To run James, make sure that your JAVA_HOME environment variable points to the JRE 1.4 home directory. Then execute the run.bat script from the bin directory where you extracted James (see Figure 1). When you do this, you should see that James is listening to ports 25 and 110 (for SMTP and POP3 services).
Figure 1 Starting James.
When you first run James, configuration files are created for you. At this point, you have to stop the server to modify the configuration files to get some useful functionality out of James.
You need to teach James to respect the domain for which you're trying to set up e-mail. To do this, you need to modify the section of the config.xml file (located in the <james-installdir>\apps\james\SAR-INF directory) as follows:
<servernames autodetect="true" autodetectIP="true"> <!-- CONFIRM? --> <servername>localhost</servername> </servernames>
You need to add the DNS namespace for which James will handle mail. For example, suppose that you want to handle mail for bogusdomain.com. The syntax would be the following:
<servernames autodetect="true" autodetectIP="true"> <!-- CONFIRM? --> <servername>localhost</servername> <servername>bogusdomain.com</servername> </servernames>

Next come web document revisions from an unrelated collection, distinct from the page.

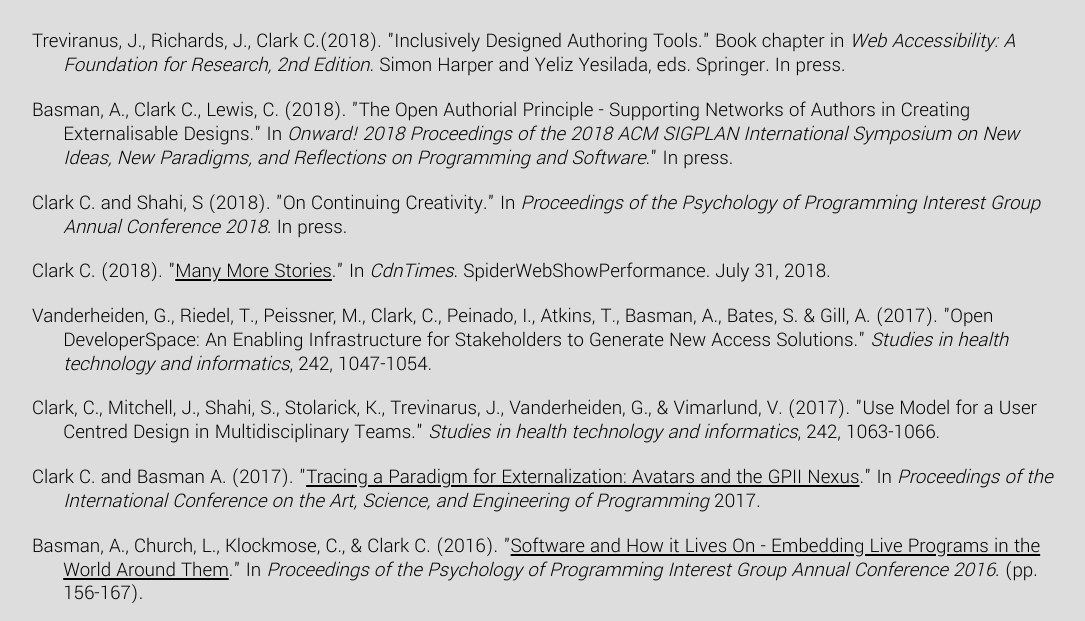
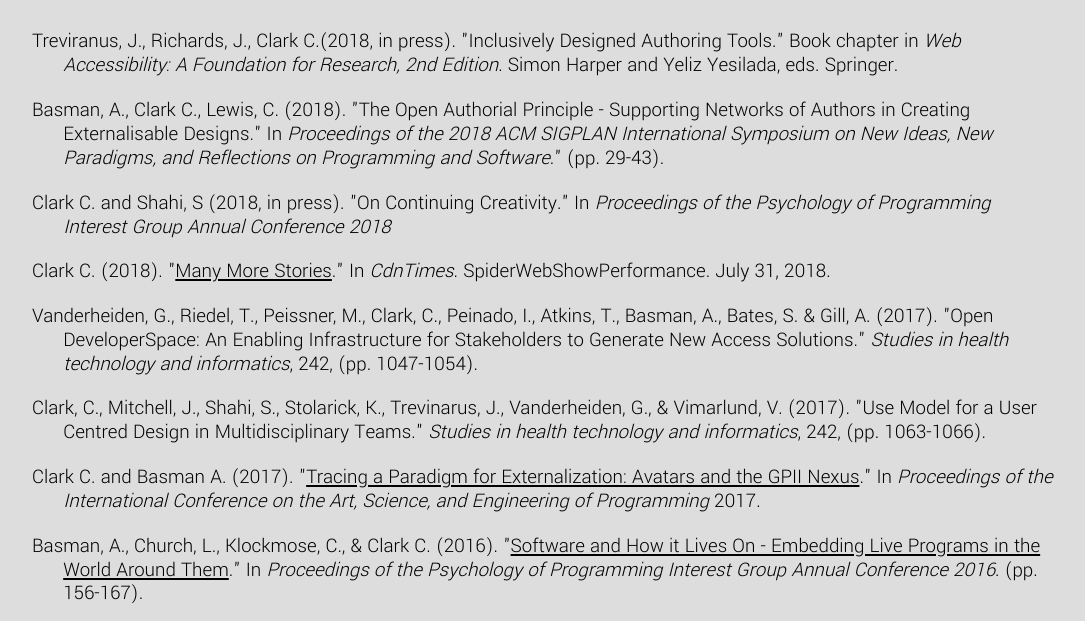
Before and after one commit to colinbdclark/colinclark-org-website, a plain HTML site: page publications/index.html in a window 1280 px wide. Shown: the part 179-800 px from the top of the page, without its empty margins (32-1117 px from the left). Drawn offline with Linux system fonts and the light colour scheme.

Commit message:
Updates publications.

```diff
--- a/publications/index.html
+++ b/publications/index.html
@@ -21,12 +21,12 @@
             <h1>Recent Publications</h1>
 
             <ol class="publications-list">
-                <li>Treviranus, J., Richards, J., Clark C.(2018). "Inclusively Designed Authoring Tools." Book chapter in <cite>Web Accessibility: A Foundation for Research, 2nd Edition</cite>. Simon Harper and Yeliz Yesilada, eds. Springer. In press.</li>
-                <li>Basman, A., Clark C., Lewis, C. (2018). "The Open Authorial Principle - Supporting Networks of Authors in Creating Externalisable Designs." In <cite>Onward! 2018 Proceedings of the 2018 ACM SIGPLAN International Symposium on New Ideas, New Paradigms, and Reflections on Programming and Software</cite>." In press.</li>
-                <li>Clark C. and Shahi, S (2018). "On Continuing Creativity." In <cite>Proceedings of the Psychology of Programming Interest Group Annual Conference 2018</cite>. In press.</li>
+                <li>Treviranus, J., Richards, J., Clark C.(2018, in press). "Inclusively Designed Authoring Tools." Book chapter in <cite>Web Accessibility: A Foundation for Research, 2nd Edition</cite>. Simon Harper and Yeliz Yesilada, eds. Springer.</li>
+                <li>Basman, A., Clark C., Lewis, C. (2018). "The Open Authorial Principle - Supporting Networks of Authors in Creating Externalisable Designs." In <cite>Proceedings of the 2018 ACM SIGPLAN International Symposium on New Ideas, New Paradigms, and Reflections on Programming and Software</cite>." (pp. 29-43).</li>
+                <li>Clark C. and Shahi, S (2018, in press). "On Continuing Creativity." In <cite>Proceedings of the Psychology of Programming Interest Group Annual Conference 2018</cite></li>
                 <li>Clark C. (2018). "<a href="https://spiderwebshow.ca/many-more-stories/">Many More Stories</a>." In <cite>CdnTimes</cite>. SpiderWebShowPerformance. July 31, 2018.</li>
-                <li>Vanderheiden, G., Riedel, T., Peissner, M., Clark, C., Peinado, I., Atkins, T., Basman, A., Bates, S. & Gill, A. (2017). "Open DeveloperSpace: An Enabling Infrastructure for Stakeholders to Generate New Access Solutions." <cite>Studies in health technology and informatics</cite>, 242, 1047-1054.</li>
-                <li>Clark, C., Mitchell, J., Shahi, S., Stolarick, K., Trevinarus, J., Vanderheiden, G., & Vimarlund, V. (2017). "Use Model for a User Centred Design in Multidisciplinary Teams." <cite>Studies in health technology and informatics</cite>, 242, 1063-1066.</li>
+                <li>Vanderheiden, G., Riedel, T., Peissner, M., Clark, C., Peinado, I., Atkins, T., Basman, A., Bates, S. & Gill, A. (2017). "Open DeveloperSpace: An Enabling Infrastructure for Stakeholders to Generate New Access Solutions." <cite>Studies in health technology and informatics</cite>, 242, (pp. 1047-1054).</li>
+                <li>Clark, C., Mitchell, J., Shahi, S., Stolarick, K., Trevinarus, J., Vanderheiden, G., & Vimarlund, V. (2017). "Use Model for a User Centred Design in Multidisciplinary Teams." <cite>Studies in health technology and informatics</cite>, 242, (pp. 1063-1066).</li>
                 <li>Clark C. and Basman A. (2017). "<a href="http://openresearch.ocadu.ca/id/eprint/2059/1/Clark_sdr_2017_preprint.pdf">Tracing a Paradigm for Externalization: Avatars and the GPII Nexus</a>." In <cite>Proceedings of the International Conference on the Art, Science, and Engineering of Programming</cite> 2017.</li>
                 <li>Basman, A., Church, L., Klockmose, C., & Clark C. (2016). "<a href="http://www.klokmose.net/clemens/wp-content/uploads/2016/10/ppig-2016.pdf">Software and How it Lives On - Embedding Live Programs in the World Around Them</a>." In <cite>Proceedings of the Psychology of Programming Interest Group Annual Conference 2016</cite>. (pp. 156-167).</li>
                 <li>Clark, C. (2016). <cite><a href="http://openresearch.ocadu.ca/740/1/Clark_Colin_2016_MFA_IAMD_Thesis.pdf">Insignificant Surfaces: Cinema, Systems, and Embodiment</a></cite> (Masters dissertation, OCAD University).</li>
@@ -40,7 +40,7 @@
                 <li>Treviranus, J., Mitchell, J., Clark, C., & Roberts, V. (2014). "An Introduction to the FLOE Project." In <cite>Universal Access in Human-Computer Interaction. Universal Access to Information and Knowledge</cite> (pp. 454-465). Springer International Publishing.</li>
                 <li>Schwerdtfeger, R., Vanderheiden, G. C., Treviranus, J., Clark, C., Mitchell, J., Petrides, L., & Brennan, M. (2014). "PGA: Preferences for Global Access." <cite>In Universal Access in Human-Computer Interaction. Design for All and Accessibility Practice</cite> (pp. 325-336). Springer International Publishing.</li>
                 <li>Cheetham, A., Ayotte, D., Hung, J., Vass, J., Clark, C., Mitchell, J., & Treviranus, J. (2014). "Accessible Metadata Generation." In <cite>Universal Access in Human-Computer Interaction. Universal Access to Information and Knowledge</cite> (pp. 101-110). Springer International Publishing.</li>
-                <li>Clark, C., Basman, A., Markus, K., & Zenevich, Y. (2013). "A Cloud-Scale Architecture for Inclusion: Cloud4all and GPII. "<cite>Assistive Technology: From Research to Practice–Proceedings of AAATE</cite> (2013).</li>
+                <li>Clark, C., Basman, A., Markus, K., & Zenevich, Y. (2013). "A Cloud-Scale Architecture for Inclusion: Cloud4all and GPII. "<cite>Assistive Technology: From Research to Practice–Proceedings of AAATE</cite> 33 (pp. 1366 - 1371).</li>
                 <li>Vanderheiden, G. C., Treviranus, J., Gemou, M., Bekiaris, E., Markus, K., Clark, C., & Basman, A. (2013). "The evolving global public inclusive infrastructure (GPII)." In <cite>Universal access in human-computer interaction. Design methods, tools, and interaction techniques for eInclusion</cite> (pp. 107-116). Springer Berlin Heidelberg.</li>
                 <li>Basman, A. M., Lewis, C. H., & Clark, C. B. (2011, October). "<a href="https://s3.amazonaws.com/academia.edu.documents/33064403/wafr08-basman.pdf?AWSAccessKeyId=AKIAIWOWYYGZ2Y53UL3A&Expires=1540182041&Signature=mI72qLmvNhcWv4Ni5YDhIvj2Nas%3D&response-content-disposition=inline%3B%20filename%3DTo_Inclusive_Design_Through_Contextually.pdf">To inclusive design through contextually extended IoC: infusion IoC, a JavaScript library and mentality for scalable development of accessible and maintainable systems</a>." In <cite>Proceedings of the ACM international conference companion on Object oriented programming systems languages and applications companion</cite> (pp. 237-256). ACM.</li>
                 <li>Clark, C., Obara, J., Mitchell, J., & Richards, J. (2010, October). "Usable ARIA: The Fluid Infusion Component Set and the Relationship Between ARIA and Usability." In <cite>1st International ÆGIS Conference</cite> (Vol. 7, p. 8).</li>
```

Note that you simply just can't start receiving mail for a given domain. The DNS records and Mail Exchanger (MX) records of that domain should point to the IP address that the box running James is associated with. If you're using a router, your router should redirect port traffic (for example, for SMTP, POP3, and Remote Manager Service requests) from your WAN IP address to the LAN IP address of the machine that's running James.